A reporter who was served with a harassment warning for approaching a convicted fraudster for comment has spoken of fears that authorities believe it’s “open season” on journalists.
Gareth Davies, chief reporter at the Croydon Advertiser, was given a “prevention of harassment notice” by three Metropolitan police officers after he approached Neelam Desai for comment as part of an investigation. Desai will be sentenced later this month after pleading guilty to fraud.
According to Davies, one police officer told him: “You say you were just doing your job, but that’s what the News of the World and the phone hackers said.”
Davies described events as “frustrating” and said he was left with the impression that some police officers felt like “it’s open season for journalists”.
The Croydon Advertiser has now brought in lawyers in a bid to have the warning withdrawn, while human rights and media organisations have expressed serious concern about the implications for free press.
Index on Censorship said the police must show they “fully respect” the role of a free media and Liberty described the warning as “chilling”.
Earlier this year, a report showed the British public’s trust of the media had plummeted to an all-time low in the wake of the phone-hacking scandal and subsequent Leveson Inquiry into press ethics.
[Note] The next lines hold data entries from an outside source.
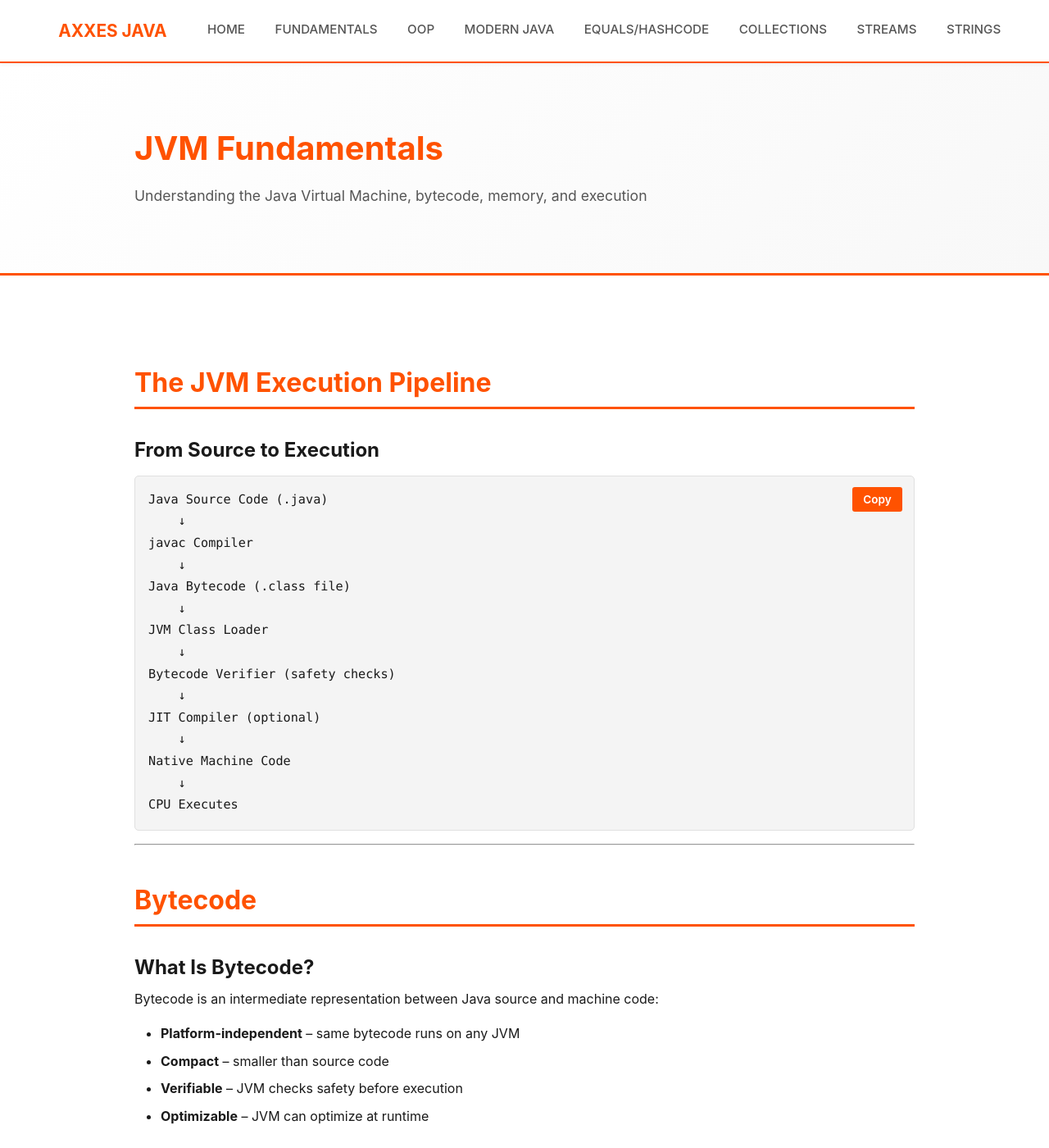
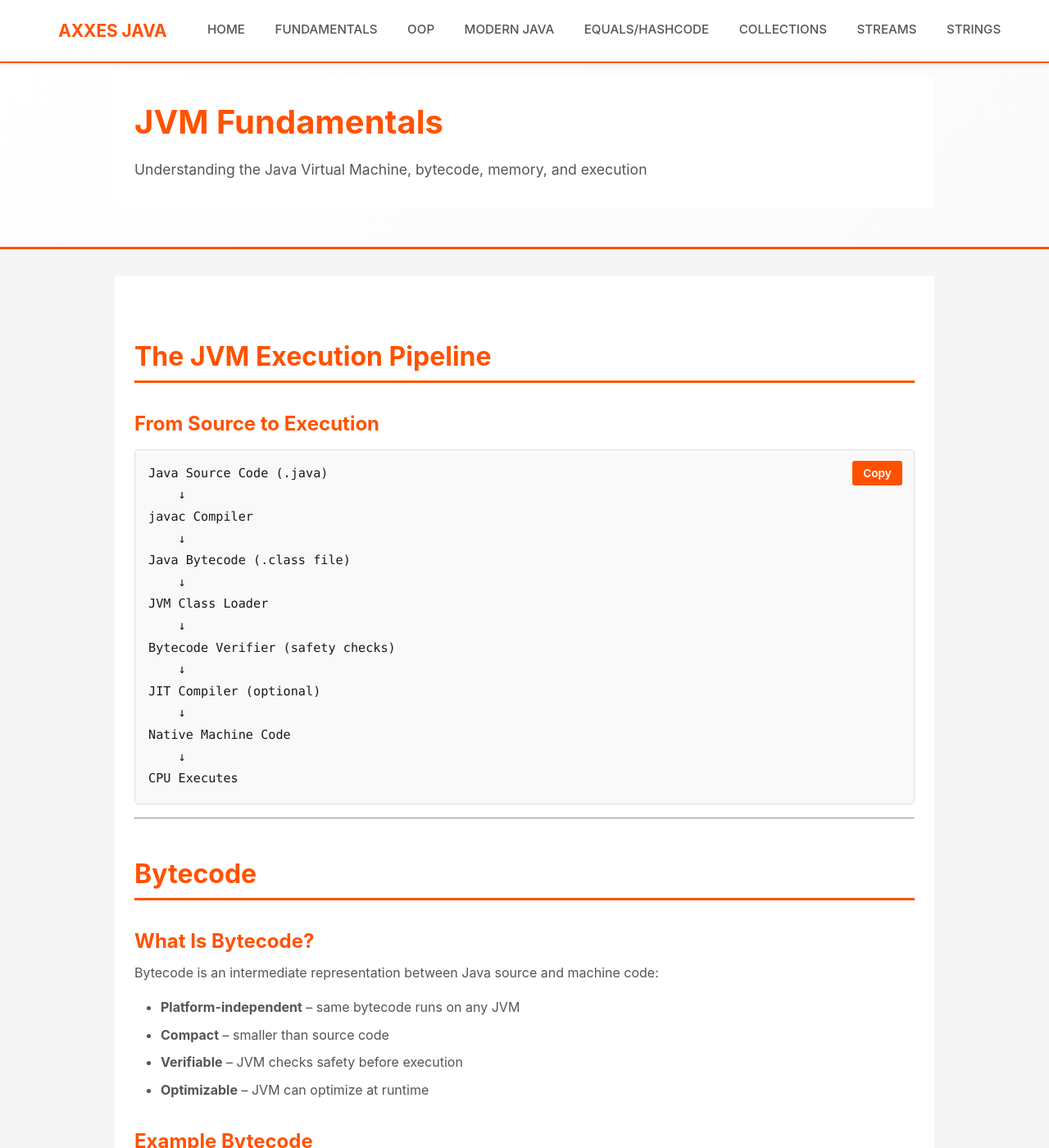
Before and after one commit to tmassart873/JAVA_TRAINING, a Jekyll site: the page built from docs/10-jvm-fundamentals.md, in a window 1280 px wide and 1400 px high. Shown: the whole window at 82% size. Built offline with Jekyll 4.4.1, drawn with Linux system fonts in a browser that asks for light colours.

Commit message:
Revise CSS for Axxes website color scheme
Updated color scheme and styles to match Axxes branding.

```diff
--- a/assets/css/style.css
+++ b/assets/css/style.css
@@ -1,14 +1,15 @@
-/* Axxes Java Refresher - Light Theme with Orange Accents */
-/* Inspired by Axxes official website design */
+/* Axxes Java Refresher - Axxes Website Color Scheme */
+/* Inspired by https://www.axxes.com/ */
 
 :root {
   --color-primary: #FF5200;
-  --color-bg: #FFFFFF;
+  --color-bg: #F5F5F5;
   --color-text: #1A1A1A;
   --color-light-text: #555555;
   --color-border: #E0E0E0;
-  --color-panel-bg: #F8F8F8;
-  --color-code-bg: #F4F4F4;
+  --color-panel-bg: #FFFFFF;
+  --color-code-bg: #F9F9F9;
+  --color-accent-teal: #7CB9C4;
 
   --font-sans: -apple-system, BlinkMacSystemFont, "Segoe UI", Roboto, "Helvetica Neue", Arial, sans-serif;
   --font-mono: "SFMono-Regular", Consolas, "Liberation Mono", Menlo, monospace;
@@ -54,7 +55,7 @@ h2 {
 
 h3 {
   font-size: 1.5rem;
-  color: var(--color-text);
+  color: var(--color-primary);
 }
 
 h4 {
@@ -64,6 +65,7 @@ h4 {
 
 p {
   margin-bottom: 1em;
+  color: var(--color-light-text);
 }
 
 a {
@@ -109,13 +111,13 @@ pre code {
 
 /* Navigation */
 nav {
-  background: var(--color-bg);
+  background: var(--color-panel-bg);
   border-bottom: 2px solid var(--color-primary);
   position: sticky;
   top: 0;
   z-index: 100;
   padding: 0;
-  box-shadow: 0 2px 4px rgba(0, 0, 0, 0.05);
+  box-shadow: 0 2px 8px rgba(0, 0, 0, 0.08);
 }
 
 .nav-container {
@@ -195,7 +197,7 @@ nav {
     left: 0;
     right: 0;
     flex-direction: column;
-    background: var(--color-bg);
+    background: var(--color-panel-bg);
     border-bottom: 2px solid var(--color-primary);
     max-height: 0;
     overflow: hidden;
@@ -233,14 +235,17 @@ main {
   max-width: 1000px;
   margin: 0 auto;
   padding: 2rem 1.5rem;
+  background: var(--color-panel-bg);
 }
 
 /* Content sections */
 .page-header {
-  background: linear-gradient(135deg, #FFFFFF 0%, #F8F8F8 100%);
+  background: linear-gradient(135deg, var(--color-panel-bg) 0%, #FAFAFA 100%);
   border-bottom: 3px solid var(--color-primary);
   padding: 3rem 1.5rem;
   margin-bottom: 2rem;
+  margin: -2rem -1.5rem 2rem -1.5rem;
+  padding: 3rem 1.5rem;
 }
 
 .page-header h1 {
@@ -257,7 +262,7 @@ main {
 
 /* Callout boxes */
 .callout {
-  background: var(--color-panel-bg);
+  background: #FAFAFA;
   border-left: 4px solid var(--color-primary);
   padding: 1.5em;
   margin: 1.5em 0;
@@ -271,27 +276,27 @@ main {
 
 .callout.warning {
   border-left-color: #FF6B35;
-  background: rgba(255, 107, 53, 0.08);
+  background: rgba(255, 107, 53, 0.05);
 }
 
 .callout.tip {
-  border-left-color: #00ADCD;
-  background: rgba(0, 173, 205, 0.08);
+  border-left-color: var(--color-accent-teal);
+  background: rgba(124, 185, 196, 0.05);
 }
 
 .callout.interview {
   border-left-color: var(--color-primary);
-  background: rgba(255, 82, 0, 0.08);
+  background: rgba(255, 82, 0, 0.05);
 }
 
 .callout.real-world {
-  border-left-color: #00ADCD;
-  background: rgba(0, 173, 205, 0.08);
+  border-left-color: var(--color-accent-teal);
+  background: rgba(124, 185, 196, 0.05);
 }
 
 .callout.modern {
   border-left-color: var(--color-primary);
-  background: rgba(255, 82, 0, 0.08);
+  background: rgba(255, 82, 0, 0.05);
 }
 
 .callout-title {
@@ -328,7 +333,7 @@ main {
   top: 1em;
   right: 1em;
   background: var(--color-primary);
-  color: var(--color-bg);
+  color: white;
   border: none;
   padding: 0.5em 1em;
   border-radius: 3px;
@@ -341,7 +346,6 @@ main {
 
 .code-copy-btn:hover {
   background: #FF7733;
-  color: var(--color-bg);
 }
 
 /* Syntax highlighting colors */
@@ -360,7 +364,7 @@ table {
 }
 
 th {
-  background: var(--color-panel-bg);
+  background: #F5F5F5;
   color: var(--color-primary);
   padding: 0.8em;
   text-align: left;
@@ -371,10 +375,11 @@ th {
 td {
   padding: 0.8em;
   border-bottom: 1px solid var(--color-border);
+  color: var(--color-light-text);
 }
 
 tr:hover {
-  background: rgba(255, 82, 0, 0.03);
+  background: #FAFAFA;
 }
 
 /* Lists */
@@ -385,6 +390,7 @@ ul, ol {
 
 li {
   margin: 0.5em 0;
+  color: var(--color-light-text);
 }
 
 /* Buttons */
@@ -392,7 +398,7 @@ li {
   display: inline-block;
   padding: 0.8em 1.5em;
   background: var(--color-primary);
-  color: var(--color-bg);
+  color: white;
   border: none;
   border-radius: 4px;
   text-decoration: none;
@@ -404,12 +410,12 @@ li {
 
 .btn:hover {
   background: #FF7733;
-  color: var(--color-bg);
+  color: white;
   text-decoration: none;
 }
 
 .btn-secondary {
-  background: var(--color-panel-bg);
+  background: #F5F5F5;
   color: var(--color-text);
   border: 1px solid var(--color-border);
 }
@@ -440,7 +446,7 @@ li {
 
 /* Table of contents */
 .toc {
-  background: var(--color-panel-bg);
+  background: #FAFAFA;
   border-left: 4px solid var(--color-primary);
   padding: 1.5em;
   margin: 1.5em 0;
@@ -472,7 +478,7 @@ li {
 
 /* Exercise section */
 .exercise {
-  background: var(--color-panel-bg);
+  background: #FAFAFA;
   border: 2px solid var(--color-primary);
   border-radius: 5px;
   padding: 1.5em;
@@ -492,7 +498,7 @@ li {
   display: inline-block;
   padding: 0.2em 0.6em;
   background: var(--color-primary);
-  color: var(--color-bg);
+  color: white;
   border-radius: 3px;
   font-size: 0.85rem;
   font-weight: 600;
@@ -501,27 +507,23 @@ li {
 
 .exercise-difficulty.basic {
   background: #22BB33;
-  color: var(--color-bg);
 }
 
 .exercise-difficulty.intermediate {
   background: #FF9800;
-  color: var(--color-bg);
 }
 
 .exercise-difficulty.advanced {
   background: #FF6B35;
-  color: var(--color-bg);
 }
 
 /* Footer */
 footer {
-  background: var(--color-panel-bg);
-  border-top: 2px solid var(--color-primary);
+  background: #FAFAFA;
+  border-top: 2px solid var(--color-border);
   padding: 2rem 1.5rem;
   margin-top: 3rem;
   color: var(--color-light-text);
-  border-top: 2px solid var(--color-border);
 }
 
 .footer-content {
@@ -575,6 +577,7 @@ footer {
 
   .page-header {
     padding: 2rem 1rem;
+    margin: -1.5rem -1rem 2rem -1rem;
   }
 
   table {
```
While the public cited lack of press regulation as a factor, domestic and international media organisations have warned that the backlash against the press could restrict journalists’ ability to do their jobs and have a detrimental effect on press freedom.